■ **Problem requirements**
Return every line below in which "other" appears.
=== Begin Enclosure ===
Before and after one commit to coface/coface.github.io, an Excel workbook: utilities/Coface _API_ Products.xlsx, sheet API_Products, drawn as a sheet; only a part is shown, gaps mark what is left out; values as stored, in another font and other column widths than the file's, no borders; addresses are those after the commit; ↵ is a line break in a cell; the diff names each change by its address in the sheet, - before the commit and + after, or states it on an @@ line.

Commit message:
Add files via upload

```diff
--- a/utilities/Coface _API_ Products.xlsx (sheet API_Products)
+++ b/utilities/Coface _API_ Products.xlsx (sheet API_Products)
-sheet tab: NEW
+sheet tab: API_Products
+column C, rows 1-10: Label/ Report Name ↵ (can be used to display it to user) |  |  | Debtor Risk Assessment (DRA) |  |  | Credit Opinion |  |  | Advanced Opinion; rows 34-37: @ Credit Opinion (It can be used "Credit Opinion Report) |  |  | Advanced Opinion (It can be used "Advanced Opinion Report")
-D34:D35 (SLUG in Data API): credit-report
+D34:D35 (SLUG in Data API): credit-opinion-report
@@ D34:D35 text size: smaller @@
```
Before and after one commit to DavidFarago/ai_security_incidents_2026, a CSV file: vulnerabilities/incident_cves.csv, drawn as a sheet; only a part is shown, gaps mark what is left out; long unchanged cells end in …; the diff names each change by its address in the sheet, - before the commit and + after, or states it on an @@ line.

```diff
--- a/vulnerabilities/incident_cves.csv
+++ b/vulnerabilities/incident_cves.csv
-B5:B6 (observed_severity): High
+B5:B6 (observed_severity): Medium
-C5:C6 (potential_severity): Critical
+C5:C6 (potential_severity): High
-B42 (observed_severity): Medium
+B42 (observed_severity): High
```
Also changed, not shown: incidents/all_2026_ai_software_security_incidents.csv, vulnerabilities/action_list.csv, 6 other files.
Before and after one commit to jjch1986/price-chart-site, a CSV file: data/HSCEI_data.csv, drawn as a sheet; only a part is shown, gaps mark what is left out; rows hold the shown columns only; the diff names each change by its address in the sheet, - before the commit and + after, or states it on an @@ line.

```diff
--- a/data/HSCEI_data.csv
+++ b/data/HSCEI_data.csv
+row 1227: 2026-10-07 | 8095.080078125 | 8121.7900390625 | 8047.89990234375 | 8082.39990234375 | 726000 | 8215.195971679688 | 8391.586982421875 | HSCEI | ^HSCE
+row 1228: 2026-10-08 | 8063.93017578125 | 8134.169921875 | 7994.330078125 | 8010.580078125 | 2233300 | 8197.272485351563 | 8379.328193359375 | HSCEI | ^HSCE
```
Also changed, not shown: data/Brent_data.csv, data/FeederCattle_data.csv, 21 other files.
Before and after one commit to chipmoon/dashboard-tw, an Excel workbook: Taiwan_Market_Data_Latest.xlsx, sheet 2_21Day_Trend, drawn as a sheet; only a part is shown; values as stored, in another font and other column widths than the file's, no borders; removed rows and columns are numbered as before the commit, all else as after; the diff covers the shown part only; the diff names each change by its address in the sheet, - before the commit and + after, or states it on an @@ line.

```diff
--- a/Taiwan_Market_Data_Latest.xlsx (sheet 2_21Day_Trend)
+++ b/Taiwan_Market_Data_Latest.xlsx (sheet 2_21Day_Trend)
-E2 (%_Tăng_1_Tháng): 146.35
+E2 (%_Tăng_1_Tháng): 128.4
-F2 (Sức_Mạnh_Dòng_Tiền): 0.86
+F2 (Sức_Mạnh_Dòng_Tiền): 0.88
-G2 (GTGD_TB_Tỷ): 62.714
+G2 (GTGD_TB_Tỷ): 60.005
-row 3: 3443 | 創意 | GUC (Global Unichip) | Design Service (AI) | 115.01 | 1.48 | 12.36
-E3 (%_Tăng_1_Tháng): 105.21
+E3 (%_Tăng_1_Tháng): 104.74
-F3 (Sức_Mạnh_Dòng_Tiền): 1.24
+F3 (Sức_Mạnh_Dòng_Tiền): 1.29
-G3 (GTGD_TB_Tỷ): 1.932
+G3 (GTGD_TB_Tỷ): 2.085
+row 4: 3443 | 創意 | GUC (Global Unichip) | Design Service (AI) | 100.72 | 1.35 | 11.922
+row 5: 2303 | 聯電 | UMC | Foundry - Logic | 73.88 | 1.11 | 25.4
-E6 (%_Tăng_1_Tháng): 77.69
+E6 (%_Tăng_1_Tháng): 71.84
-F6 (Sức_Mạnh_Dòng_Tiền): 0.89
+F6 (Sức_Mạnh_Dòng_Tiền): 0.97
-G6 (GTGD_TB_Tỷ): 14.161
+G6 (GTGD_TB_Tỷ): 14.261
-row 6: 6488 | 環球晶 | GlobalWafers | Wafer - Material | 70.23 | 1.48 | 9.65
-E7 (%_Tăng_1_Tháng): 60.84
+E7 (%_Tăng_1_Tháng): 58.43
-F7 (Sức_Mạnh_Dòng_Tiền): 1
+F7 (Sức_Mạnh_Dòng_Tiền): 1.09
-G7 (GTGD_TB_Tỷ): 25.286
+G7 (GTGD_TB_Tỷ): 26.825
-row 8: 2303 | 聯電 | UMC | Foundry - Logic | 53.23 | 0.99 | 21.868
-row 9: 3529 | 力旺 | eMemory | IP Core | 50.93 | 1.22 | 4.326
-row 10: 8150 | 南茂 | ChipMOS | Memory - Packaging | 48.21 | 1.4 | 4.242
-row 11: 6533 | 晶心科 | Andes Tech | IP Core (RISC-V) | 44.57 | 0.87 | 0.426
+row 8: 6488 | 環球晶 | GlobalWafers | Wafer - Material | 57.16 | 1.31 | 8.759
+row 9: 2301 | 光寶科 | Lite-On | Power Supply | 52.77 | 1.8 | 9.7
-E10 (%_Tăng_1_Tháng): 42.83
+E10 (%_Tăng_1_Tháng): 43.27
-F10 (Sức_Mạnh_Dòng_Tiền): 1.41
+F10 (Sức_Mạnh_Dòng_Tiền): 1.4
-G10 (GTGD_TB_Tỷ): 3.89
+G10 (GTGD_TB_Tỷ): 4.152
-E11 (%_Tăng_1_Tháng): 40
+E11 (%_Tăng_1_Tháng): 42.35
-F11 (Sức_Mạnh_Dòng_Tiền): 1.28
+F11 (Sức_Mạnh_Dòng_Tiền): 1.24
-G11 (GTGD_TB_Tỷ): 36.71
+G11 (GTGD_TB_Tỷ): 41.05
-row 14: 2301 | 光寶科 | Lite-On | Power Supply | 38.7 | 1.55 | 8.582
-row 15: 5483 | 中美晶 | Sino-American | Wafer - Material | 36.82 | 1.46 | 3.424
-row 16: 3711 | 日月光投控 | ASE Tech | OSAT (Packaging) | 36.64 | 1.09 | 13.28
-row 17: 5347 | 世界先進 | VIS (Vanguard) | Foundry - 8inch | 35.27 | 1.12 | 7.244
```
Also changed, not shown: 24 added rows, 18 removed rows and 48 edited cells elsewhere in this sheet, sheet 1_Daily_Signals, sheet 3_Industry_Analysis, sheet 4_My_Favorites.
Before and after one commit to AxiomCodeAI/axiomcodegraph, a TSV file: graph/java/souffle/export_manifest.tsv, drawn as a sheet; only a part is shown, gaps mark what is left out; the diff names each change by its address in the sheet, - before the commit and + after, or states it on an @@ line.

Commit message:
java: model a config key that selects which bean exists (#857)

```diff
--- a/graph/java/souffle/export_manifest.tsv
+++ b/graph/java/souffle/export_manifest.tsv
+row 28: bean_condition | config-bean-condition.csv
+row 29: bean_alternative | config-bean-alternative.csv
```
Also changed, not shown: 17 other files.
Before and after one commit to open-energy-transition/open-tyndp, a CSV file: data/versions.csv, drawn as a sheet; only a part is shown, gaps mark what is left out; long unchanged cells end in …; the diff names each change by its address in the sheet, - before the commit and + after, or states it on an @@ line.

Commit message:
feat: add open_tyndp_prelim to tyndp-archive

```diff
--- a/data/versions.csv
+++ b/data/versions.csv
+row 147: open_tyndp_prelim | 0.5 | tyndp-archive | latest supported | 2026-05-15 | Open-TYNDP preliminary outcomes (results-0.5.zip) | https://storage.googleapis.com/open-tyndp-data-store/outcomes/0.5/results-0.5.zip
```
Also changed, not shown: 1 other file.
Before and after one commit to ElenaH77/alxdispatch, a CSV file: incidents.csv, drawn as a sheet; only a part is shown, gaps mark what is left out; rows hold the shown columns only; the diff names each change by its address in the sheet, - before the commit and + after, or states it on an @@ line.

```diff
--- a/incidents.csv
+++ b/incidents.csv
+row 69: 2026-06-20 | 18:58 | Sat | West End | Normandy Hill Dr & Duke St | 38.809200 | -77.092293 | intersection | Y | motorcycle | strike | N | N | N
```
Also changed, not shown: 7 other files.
=== End Enclosure ===
■ **Output**
Before and after one commit to coface/coface.github.io, an Excel workbook: utilities/Coface _API_ Products.xlsx, sheet API_Products, drawn as a sheet; only a part is shown, gaps mark what is left out; values as stored, in another font and other column widths than the file's, no borders; addresses are those after the commit; ↵ is a line break in a cell; the diff names each change by its address in the sheet, - before the commit and + after, or states it on an @@ line.
Also changed, not shown: incidents/all_2026_ai_software_security_incidents.csv, vulnerabilities/action_list.csv, 6 other files.
Also changed, not shown: data/Brent_data.csv, data/FeederCattle_data.csv, 21 other files.
Before and after one commit to chipmoon/dashboard-tw, an Excel workbook: Taiwan_Market_Data_Latest.xlsx, sheet 2_21Day_Trend, drawn as a sheet; only a part is shown; values as stored, in another font and other column widths than the file's, no borders; removed rows and columns are numbered as before the commit, all else as after; the diff covers the shown part only; the diff names each change by its address in the sheet, - before the commit and + after, or states it on an @@ line.
Also changed, not shown: 17 other files.
Also changed, not shown: 1 other file.
Also changed, not shown: 7 other files.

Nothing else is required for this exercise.